We recently published a story on our blog about the myth of ERW tube being in some way weaker than other forms of steel tubing. In it we pointed out that this was based on experiences with the products before the mid 1970s, and did not allow for the enhancements made by the development of new technology and techniques. This article, we are delighted to say, has proved to be rather popular. As a result, we’ve been asked to give some more information on the developments which improved the quality of ERW steel tubes.
The biggest change which served to improve the quality of ERW tube was the one to the welding process. Up until the 1970s the steel tubes were made using a low-frequency electric resistance weld. There were several reasons for this, with the main one arguably being that it was the approach which allowed for smaller diameters to be made. It is also true that the cost factor had a bearing on using this approach rather than a high-frequency resistance weld.
Whilst using low-frequency electric resistance weld made sense, it was the reason why ERW steel tubes came to be seen as weaker than other forms. The lifespan of tubes created this way was shorter, with hook cracks and seam corrosion being two of the most common problems encountered. In some cases the relative low cost of ERW tube was lost as an advantage due to the lack of a reliable lifespan.
It was the development of the means to use high-frequency electric resistance weld on steel for smaller diameters that saw this tubing become far stronger. This resulted in it becoming more reliable for a longer service. As well as making more resilient ERW tube, the high-frequency electric resistance weld process is also more flexible and efficient – allowing for even lower costs to be achieved.

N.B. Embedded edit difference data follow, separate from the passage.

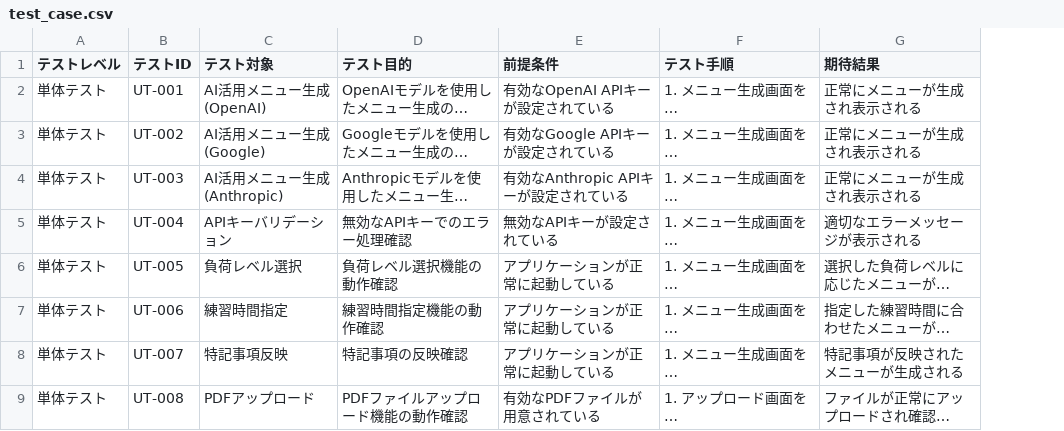
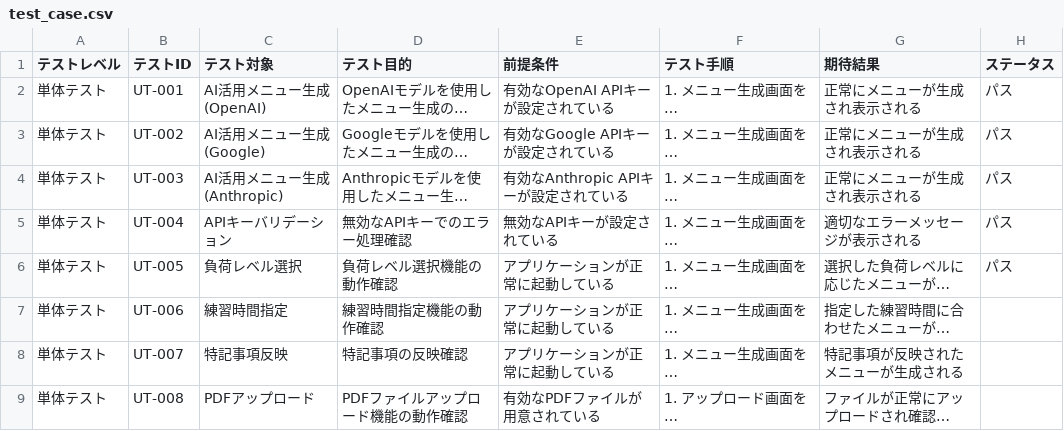
Before and after one commit to AtsunoriNagaya/swim_training_app, a CSV file: test_case.csv, drawn as a sheet; only a part is shown; long unchanged cells end in …; the diff names each change by its address in the sheet, - before the commit and + after, or states it on an @@ line.

Commit message:
unit test

```diff
--- a/test_case.csv
+++ b/test_case.csv
+column H (ステータス), rows 2-6: all パス
```
Also changed, not shown: 16 other files.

The history of the development of ERW tubes is one we find highly interesting. We’re always happy to answer questions about it, and we trust that you’ve found the information about the production process change in the 1970s to be an informative insight.